When we left the museum we found a city with plenty of lights, there was a Christmas spirit that was contagious.


After a long fika, it was time to go back home.


Little Ugglan went ice-skating!

That time we went to Tjolöholms Slott or how I literally learned to seize the day

The problem with the Swedish winter is that you really need to get organized. Days are so short that even if you wake up at 10 you feel like you’ve lost your day. I know, this is not the first time I complain about the (missing) daylight and you have all the rights to ask me “So why did you go to Sweden?”.

And the answer is “I’m learning about what we call SEIZE THE DAY”.

So I signed up for a University trip to the nearby castle of Tjolöholms. We left from Göteborg at noon and we had to start our trip back at 15.50. Consequently we had just 3.50 to see:

  1. A wonderful Tudor-style castle (even if it was built in the 20th century)img_1473
  2. A beautiful seashore with a dramatic Swedish skyslott 6.jpg
  3. A garden that seemed a bad representation of Versailles
    The garden was not the best…but look at the view!
  4. A Christmas market with very typical Swedish product i.e. wool, wool and wooljul market.jpg
  5. Have some free fika (snack)
  6. A weird guy that was singing something that (as always) I wasn’t able to understandweird guy.gif

We managed to see everything with the short time available. When we finally seated on the bus it was starting to get really dark and we felt really tired with all the running…so apparently at 15.50 the day was over.
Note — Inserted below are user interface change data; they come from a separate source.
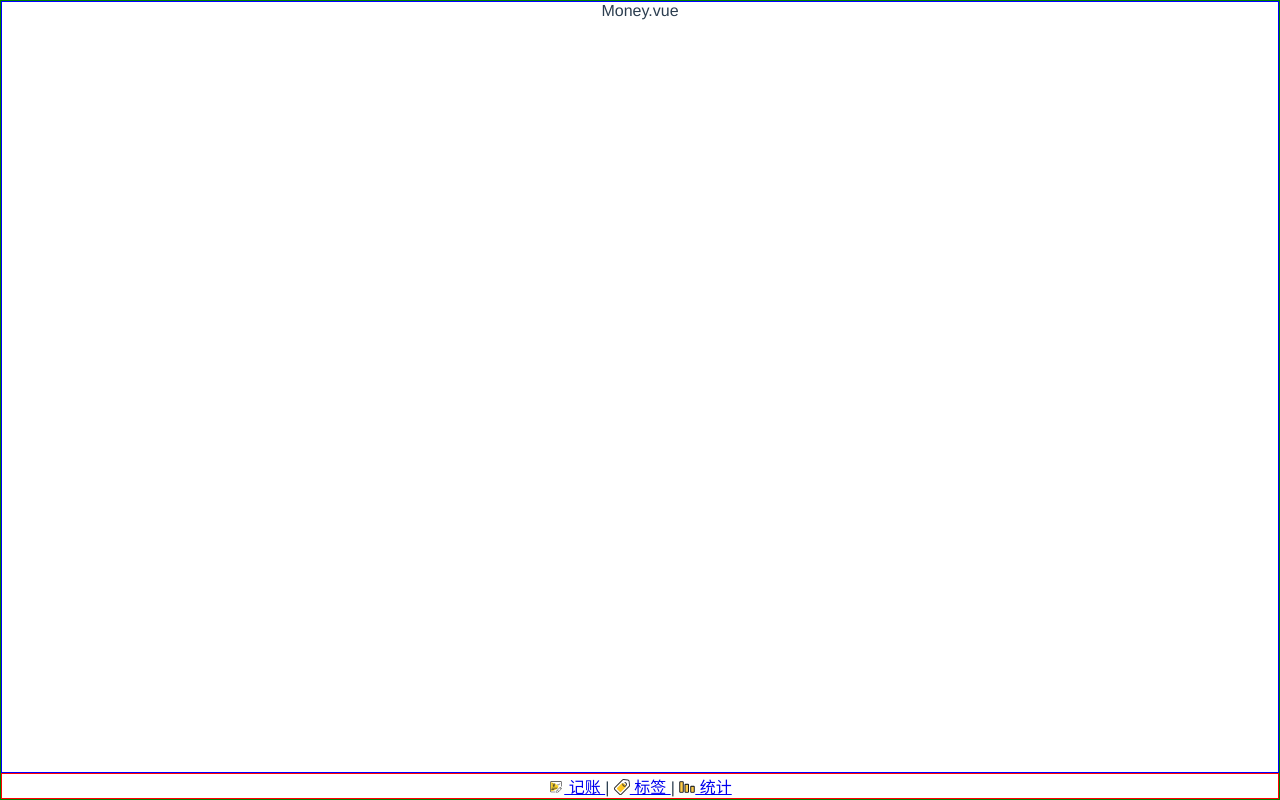
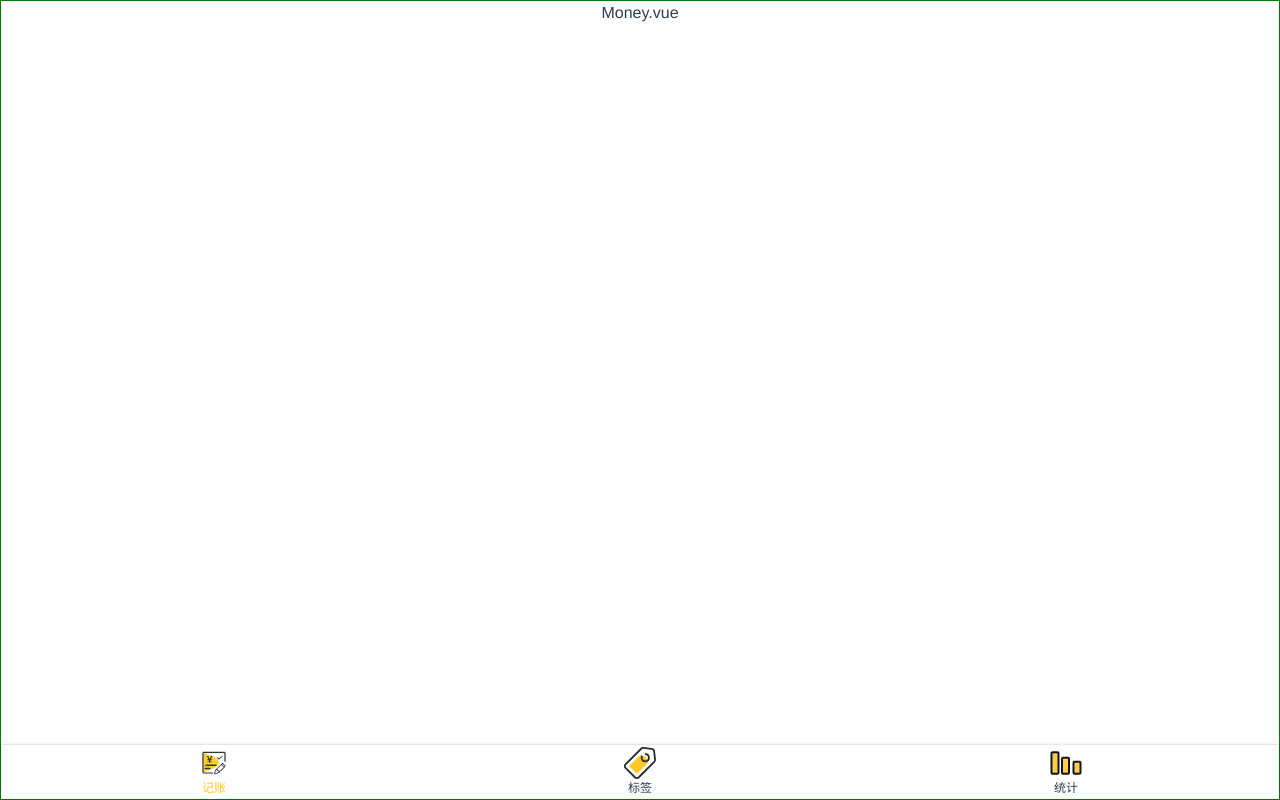
Before and after one commit to Xiaomin-Zhou/QiMei_money, a Vue app: page /#/money in a window 1280 px wide. Built offline with nearby package versions, Linux system fonts and the light colour scheme.

Commit message:
nav css done

```diff
--- a/public/index.html
+++ b/public/index.html
@@ -3,7 +3,7 @@
   <head>
     <meta charset="utf-8">
     <meta http-equiv="X-UA-Compatible" content="IE=edge">
-    <meta name="viewport" content="width=device-width,initial-scale=1.0">
+    <meta name="viewport" content="width=device-width,initial-scale=1,minimum-scale=1,maximum-scale=1,user-scalable=no,viewport-fit=cover">
     <link rel="icon" href="<%= BASE_URL %>favicon.ico">
     <title><%= htmlWebpackPlugin.options.title %></title>
   </head>
--- a/src/App.vue
+++ b/src/App.vue
@@ -11,6 +11,13 @@
   margin: 0;
   padding: 0;
   box-sizing: border-box;
+}
+body{
+  line-height: 1.5;
+}
+a{
+  text-decoration: none;
+  color:inherit;
 }
 #app {
   font-family: Avenir, Helvetica, Arial, sans-serif;
--- a/src/components/Layout.vue
+++ b/src/components/Layout.vue
@@ -21,7 +21,6 @@
     height: 100vh;
 }
 .content{
-    border: 1px solid blue;
     overflow: auto;
     flex-grow: 1;
 }
--- a/src/components/Nav.vue
+++ b/src/components/Nav.vue
@@ -1,33 +1,46 @@
  <template>
-    <div class='nav'>
-      <router-link to="/money">
+  <nav>
+    <router-link to="/money" class="item" active-class="selected">
       <Icon name="money"/>
       记账
     </router-link>
-      |
-      <router-link to="/labels">
+    <router-link to="/labels" class="item" active-class="selected">
       <Icon name="label"/>
       标签
     </router-link>
-      |
-      <router-link to="/statistics">
+    <router-link to="/statistics" class="item" active-class="selected">
       <Icon name="statistics"/>
       统计
     </router-link>
-    </div>
+  </nav>
 </template>
 
 <script lang="ts">
-
-
-
   export default {
-        name: "Nav"
-    }
+    name: 'Nav'
+  };
 </script>
 
 <style lang="scss" scoped>
- .nav{
-   border: 1px solid red;
+  nav {
+    display: flex;
+    box-shadow: 0 0 3px rgba(0, 0, 0, 0.25);
+    flex-direction: row;
+    font-size: 12px;
+    > .item {
+      padding: 2px 0;
+      width: 33.33333%;
+      display: flex;
+      justify-content: center;
+      align-items: center;
+      flex-direction: column;
+      .icon {
+        width: 32px;
+        height: 32px;
+      }
+    }
+    > .item.selected{
+      color: #ffc824;
+    }
   }
 </style>
```
Lines whose indentation alone changed are shown as unchanged.
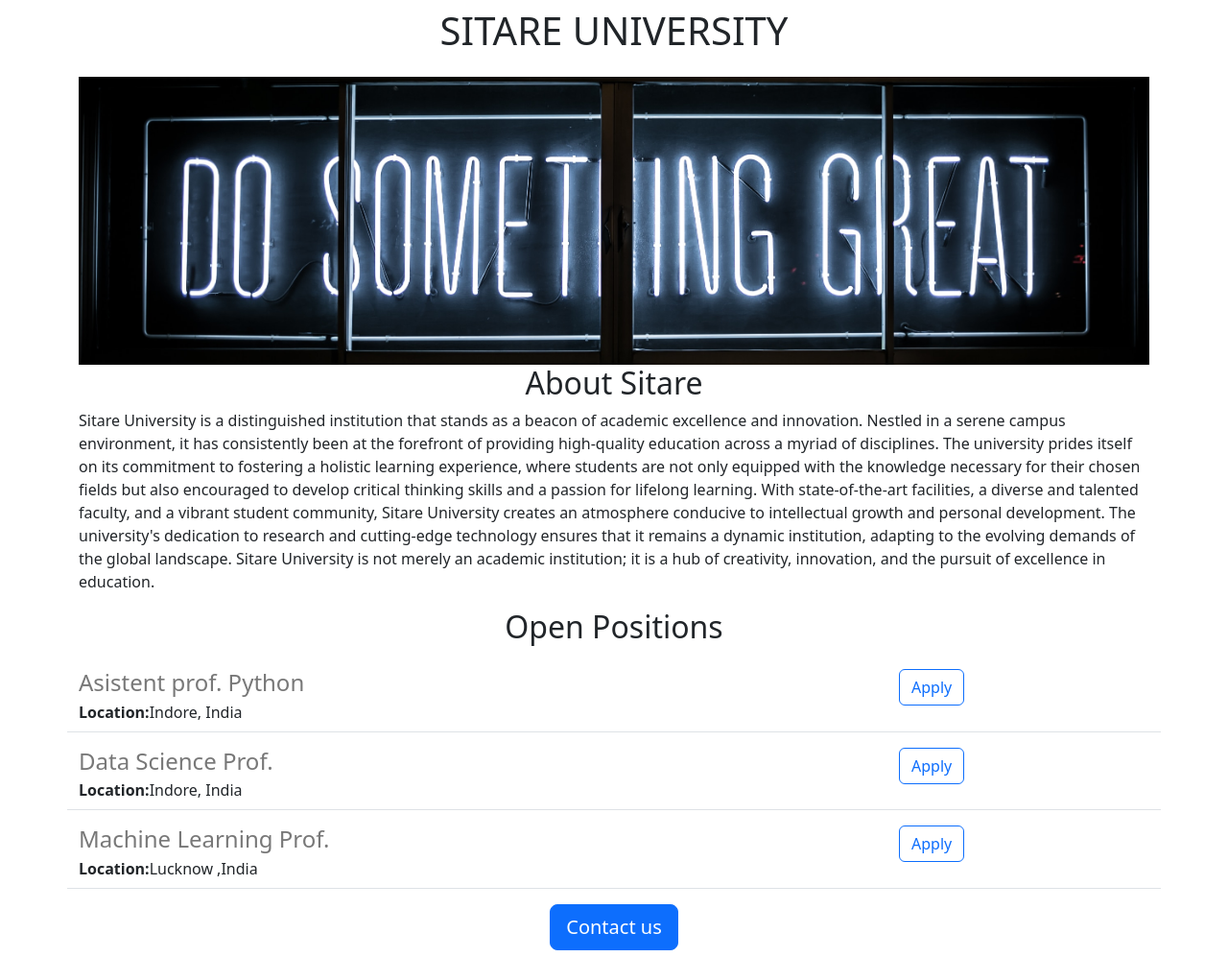
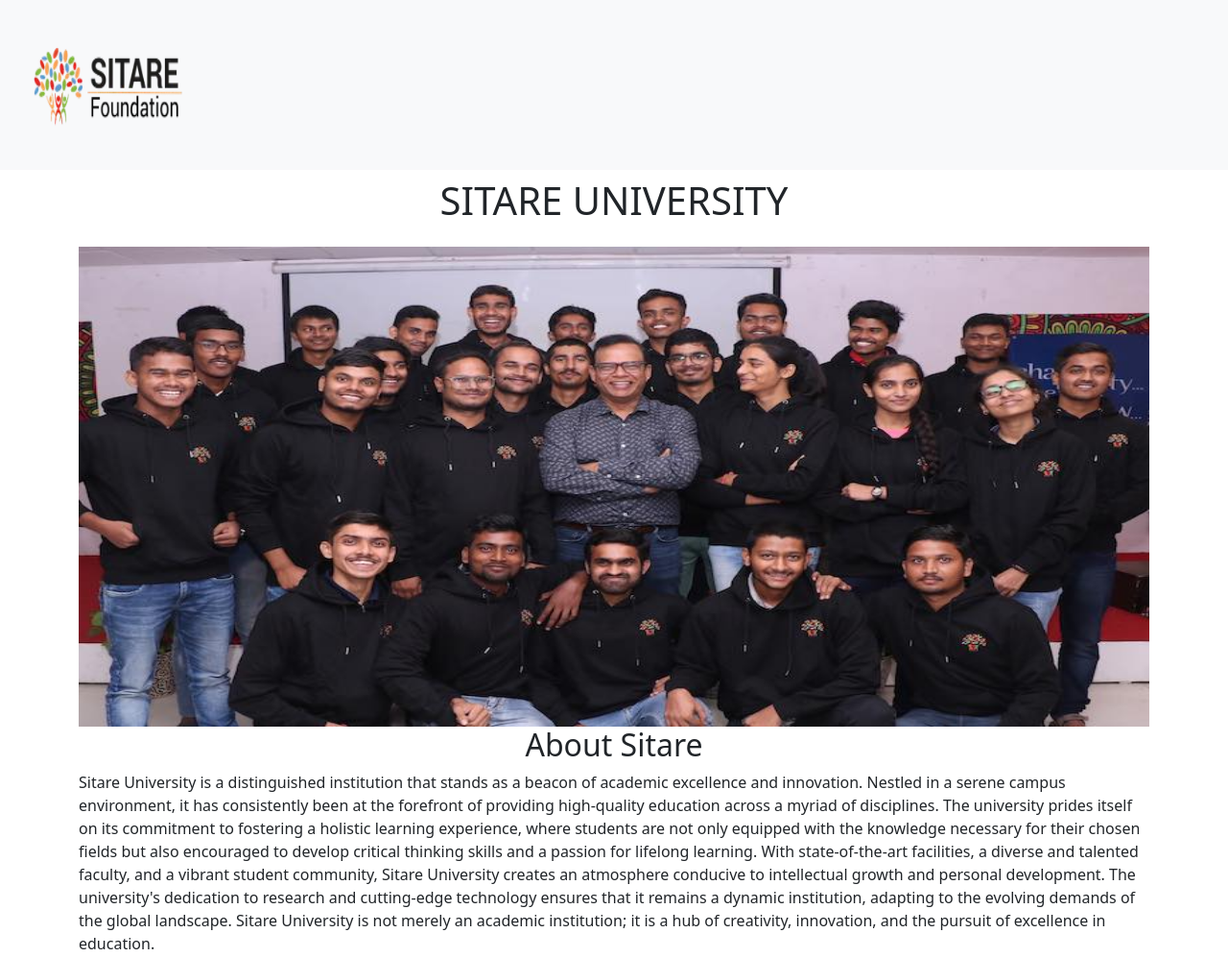
Before and after one commit to mrstarks298/sitare_website-2, a Flask app: page / in a window 1280 px wide. Shown: the top 997 px of the page at 96% size. Run offline with Flask 3, Linux system fonts and the light colour scheme.

Commit message:
i have add pic of seniors with founder

```diff
--- a/templates/index.html
+++ b/templates/index.html
@@ -7,9 +7,9 @@
     <link href="https://cdn.jsdelivr.net/npm/bootstrap@5.3.2/dist/css/bootstrap.min.css" rel="stylesheet" integrity="sha384-T3c6CoIi6uLrA9TneNEoa7RxnatzjcDSCmG1MXxSR1GAsXEV/Dwwykc2MPK8M2HN" crossorigin="anonymous">
     <style>
       #banner{
-        height:300px;
+        height:500px;
         width:100% ;
-        object-fit:cover;
+
 
 
       }
@@ -19,11 +19,12 @@
   </head>
 
   <body>
+    {% include 'logo.html' %}
     <div class = 'container'>
 
    <h1  class='text-center mt-2 mb-4'>SITARE UNIVERSITY</h1>
 
-    <img id='banner' src="static/banner.jpeg.jpg"  >
+    <img id='banner' src="static/SU-Students.jpg"  >
     <h2 class='text-center'> About Sitare</h2>
     <P class='boddy'>
     Sitare University is a distinguished institution that stands as a beacon of academic excellence and innovation. Nestled in a serene campus environment, it has consistently been at the forefront of providing high-quality education across a myriad of disciplines. The university prides itself on its commitment to fostering a holistic learning experience, where students are not only equipped with the knowledge necessary for their chosen fields but also encouraged to develop critical thinking skills and a passion for lifelong learning. With state-of-the-art facilities, a diverse and talented faculty, and a vibrant student community, Sitare University creates an atmosphere conducive to intellectual growth and personal development. The university's dedication to research and cutting-edge technology ensures that it remains a dynamic institution, adapting to the evolving demands of the global landscape. Sitare University is not merely an academic institution; it is a hub of creativity, innovation, and the pursuit of excellence in education.</P>
@@ -31,6 +32,7 @@
       <div>
         {% for job in job %}
           {% include 'jobitem.html' %}
+
         {% endfor %}
 
 
--- /dev/null
+++ b/templates/logo.html
@@ -0,0 +1,8 @@
+<nav class="navbar bg-body-tertiary">
+  <div class="container-fluid">
+    <a class="navbar-brand" href="#">
+      <img src="static/Sitare-Logo-Web.webp" alt="" width='200'height="150" class="d-inline-block align-text-top">
+
+    </a>
+  </div>
+</nav>
```
Also changed, not shown: static/SU-Students.jpg (added), static/Sitare-Logo-Web.webp (added).
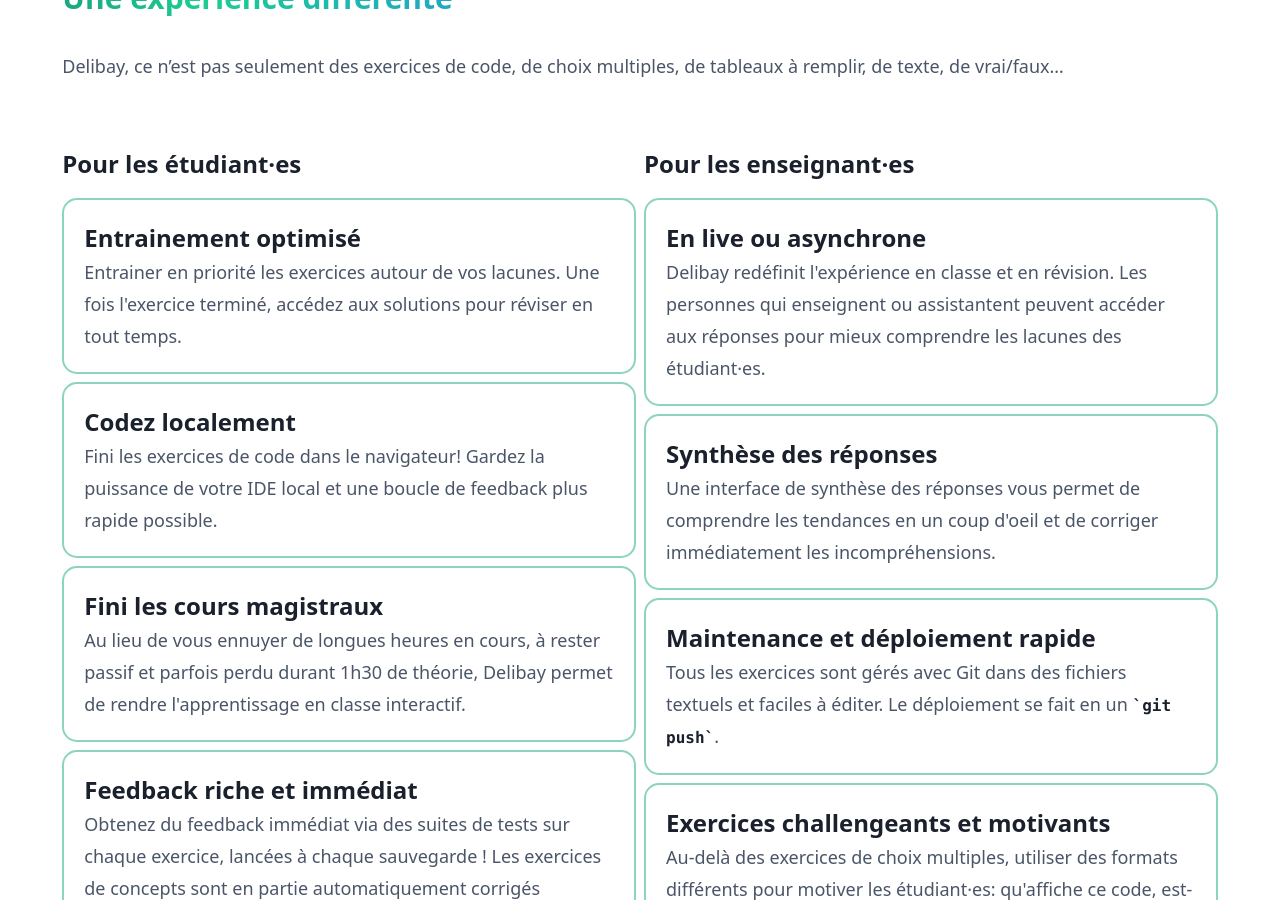
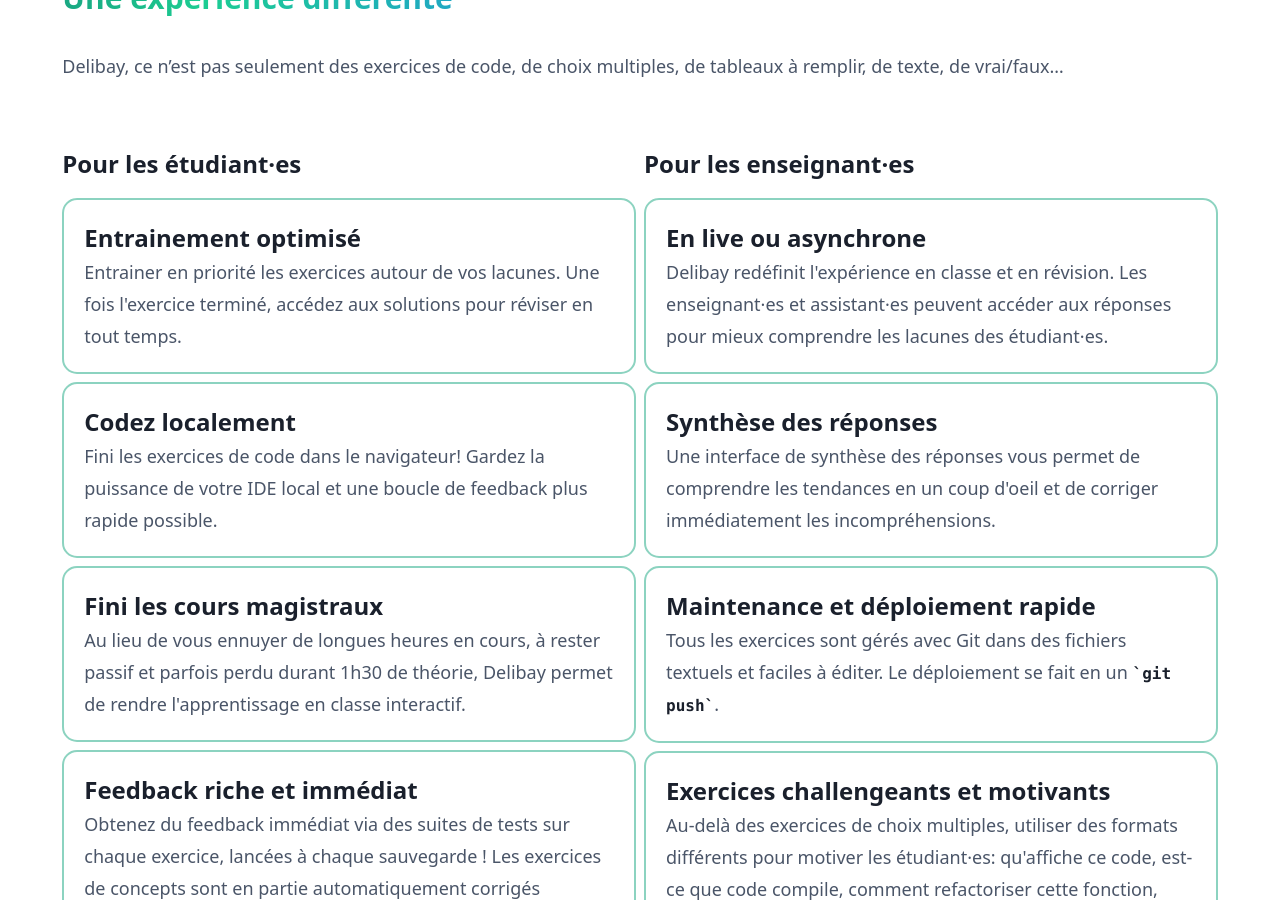
Before and after one commit to samuelroland/mvp, a Jekyll site: the page built from index.md, in a window 1280 px wide and 900 px high, scrolled down 564 px. Built offline with Jekyll 4.4.1, drawn with Linux system fonts in a browser that asks for light colours.

Commit message:
Fix sentence to make the card aligned

```diff
--- a/index.md
+++ b/index.md
@@ -53,7 +53,7 @@ Delibay, ce n'est pas seulement des exercices de code, de choix multiples, de ta
 <div class="bloc flex-1 space-y-2 ">
     <div class="card p-5 flex-1">
         <h3>En live ou asynchrone</h3>
-        <p>Delibay redéfinit l'expérience en classe et en révision. Les personnes qui enseignent ou assistantent peuvent accéder aux réponses pour mieux comprendre les lacunes des étudiant·es.</p>
+        <p>Delibay redéfinit l'expérience en classe et en révision. Les enseignant·es et assistant·es peuvent accéder aux réponses pour mieux comprendre les lacunes des étudiant·es.</p>
     </div>
     <div class="card p-5 flex-1">
         <h3>Synthèse des réponses</h3>
```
Oh, I forgot to tell you, bad news for you…Sweden has already started with the yearly torture of Christmas songs.

Yes, I also forgot to tell you that I also met Santa. One second before, the blond kid with the light blue jacket was trying to understand if he had a real beard or not simply by pulling it. Santa was a bit fed up.

Alingsås or how to see the Not-So-Northern-Lights with a “nice” weather

It was a rainy Saturday afternoon. I really want to highlight the fact that it was a RAINY Saturday afternoon…so we decided to defy the rain, the cold and the dark and see the lights of Alingsås.

Not far from Gothenburg (20 minutes by train), from the 30th of September until the 6th of November, there is a light festival in Alingsås. Nothing special, there are just coloured lights everywhere. Alingsås is a sleepy (at least when we were there) but really cute little town. There is also a small river crossing it. For more info click here.


I went there dressed more or less like this:


And it was a smart choice since the moisture and the cold were extreme.

And now I will quote a quite well-known movie:

‘It could be worse’

‘And how?’

‘It could be snowing’

And of course the rain magically turned into snow.

(for those who don’t know, I’m talking about Frankenstein Junior)

img_1343I was brave enough to take some pictures but they are blurred and it is obvious that my camera was too wet to cooperate.


They are so brave!

After a little walk (that seemed a long journey to us) we ended up in a Mexican fast-food and we warmed our hands with Mexican wraps.

I spent a lovely time in Alingsås (and I’m really sincere)!